We’ve been talking about IoT for a long time now – in fact since 1990 when John Romkey connected his toaster to the internet – and as of today, there are 50 billion IoT devices (including my washing machine – which by the way, I’ve never used the wifi connection to control!). But what about the CRM of Things, or the Data of Things? My point is, anything that’s connected to the internet is generating a lot of data and that’s where we should be focussing in 2021 – how we’re taking that data and applying it to our wider strategies. In the sports industry, the most common fan engagement examples we see are in smart stadiums, and apparel with sensors integrated directly into the fabric. We should be using the data generated from these applications to improve our fans’ experience, learn more about them and their needs, and apply it to sustainable business strategies.
5) Applying a value to our data
Many rights owners are already familiar with customer lifetime value analysis that helps us understand how much a customer record is worth to us. Still, we haven’t yet gone as far as including a database in our company P&L. Gartner has already defined the term infonomics as “the discipline of managing and accounting for information with the same or similar rigour and formality as other traditional assets and liabilities (such as financial, physical and intangible assets and human capital)” and adds that while “information itself meets all the criteria of formal company assets, and, although not yet recognized by GAAP, it is increasingly incumbent on organizations to behave as if the information were a real asset.” Is 2021 the year we’ll finally see a football club or NFL franchise add this to their list of assets?
Note: if you’re interested in this concept of data as an asset, you might be interested in this 2017 book by Douglas B Laney, Infonomics: How to Monetize, Manage, and Measure Information as an Asset for Competitive Advantage.
This is my favourite field when it comes to forecasting trends for CRM because I know so little about it and I’m hungry to know more. Still, the one thing I tabled when I first learned about this peer-to-peer network technology is its possible role in the data ETL process (extract, transform, load) and/or data storage. When you think about the value of athlete performance data or player contracts when it comes to the transfer window, maybe 2021 will be the year we see blockchain supporting more than supply chains and cryptocurrencies.
More CRM trends in 2021

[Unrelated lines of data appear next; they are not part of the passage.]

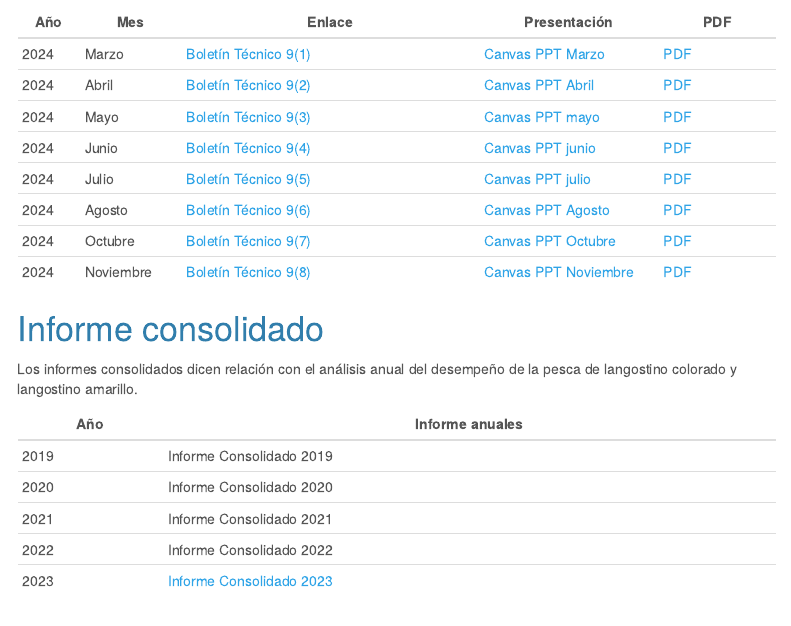
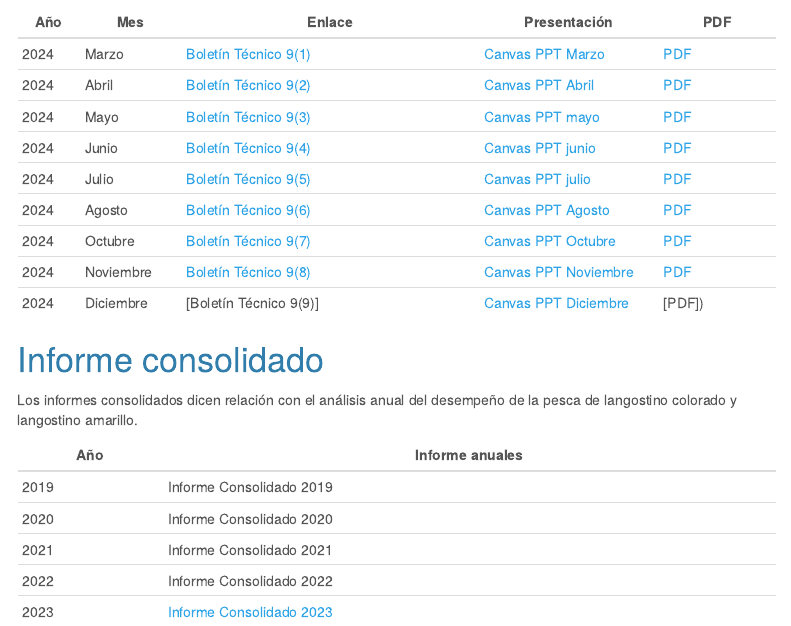
Before and after one commit to LuisACubillos/Indicadores_camanchaca, an R Markdown document (index.Rmd): the page in a window 1100 px wide, from 480 px down. Rendered offline with R 4.5, knitr and Pandoc, with nearby package versions; menus at the side of the page are left out.

Commit message:
actualiza ppt

```diff
--- a/index.Rmd
+++ b/index.Rmd
@@ -37,7 +37,7 @@ El acceso a los boletines técnicos y presentación de resultados
 2024 | Agosto   | [Boletín Técnico 9(6)](https://luisacubillos.github.io/Indicadores_camanchaca/Boletin/BolTecVol0906/2024-10BolTec0906.html) | [Canvas PPT Agosto](https://www.canva.com/design/DAGP_9Qd6u0/1bhXmWttEkyS1TKvT_kxrQ/edit?utm_content=DAGP_9Qd6u0&utm_campaign=designshare&utm_medium=link2&utm_source=sharebutton) | [PDF](https://luisacubillos.github.io/Indicadores_camanchaca/Boletin/BolTecVol0906/2024-10BolTec0906.pdf)
 2024 | Octubre   | [Boletín Técnico 9(7)](https://luisacubillos.github.io/Indicadores_camanchaca/Boletin/BolTecVol0907/2024-11BolTec0907.html) | [Canvas PPT Octubre](https://www.canva.com/design/DAGVh0dhZqk/R7QXoHRIhX6wFe8aDKgygQ/edit?utm_content=DAGVh0dhZqk&utm_campaign=designshare&utm_medium=link2&utm_source=sharebutton) | [PDF](https://luisacubillos.github.io/Indicadores_camanchaca/Boletin/BolTecVol0907/2024-11BolTec0907.pdf)
 2024 | Noviembre   | [Boletín Técnico 9(8)](https://luisacubillos.github.io/Indicadores_camanchaca/Boletin/BolTecVol0908/2024-12BolTec0908.html) | [Canvas PPT Noviembre](https://www.canva.com/design/DAGYd8X-PrU/hztEyTPUQjdf1XdnMpXDHw/edit?utm_content=DAGYd8X-PrU&utm_campaign=designshare&utm_medium=link2&utm_source=sharebutton) | [PDF](https://luisacubillos.github.io/Indicadores_camanchaca/Boletin/BolTecVol0908/2024-12BolTec0908.pdf)
-
+2024 | Diciembre   | [Boletín Técnico 9(9)] | [Canvas PPT Diciembre](https://www.canva.com/design/DAGbbEWijCU/qK0TGEp554FUqkFd7vLWHA/edit?utm_content=DAGbbEWijCU&utm_campaign=designshare&utm_medium=link2&utm_source=sharebutton) | [PDF])
 
 
 
```
Also changed, not shown: index.html.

There are so many articles out there that discuss various CRM and data-related trends in 2021 so I’ve listed three of my favourites.
Top of the list is Gartner’s Top Strategic Technology Trends for 2021, my favourite, and not just because it’s from Gartner but because it introduced me to a new concept: the Internet of Behaviour. And the line that brings this back to my interpretation of CRM is “The IoB is about using data to change behaviours”. Well worth a read.
Next is Forbes’ Top 10 Digital Transformation Trends For 2021 which covers quite a lot of ground but refers to both COVID and AI, while also highlighting CDPs (customer data platforms) and the role of data, before bringing in the principle of quantum computing. Intrigued? It’s a much longer read at 2.7k words but again, well worth it over a coffee break.
Finally, it’s Top 10 Forecasted CRM Trends in 2021 provided by Forcetalk, a huge community of Salesforce users, fans, followers, etc. Their 10 trends also reference AI and IoT but also go into mobile and social CRM along with customer experience and self-service. As you might expect, the article very much focuses on the processes that their suite of modules supports, but it nevertheless makes for fascinating reading.
Whatever CRM trends the sports industry is going to see this year, I can’t wait for Winners, our team, and our clients to be at the heart of them. Get in touch, join our Linkedin group, or sign up for our news if you’d like to join us.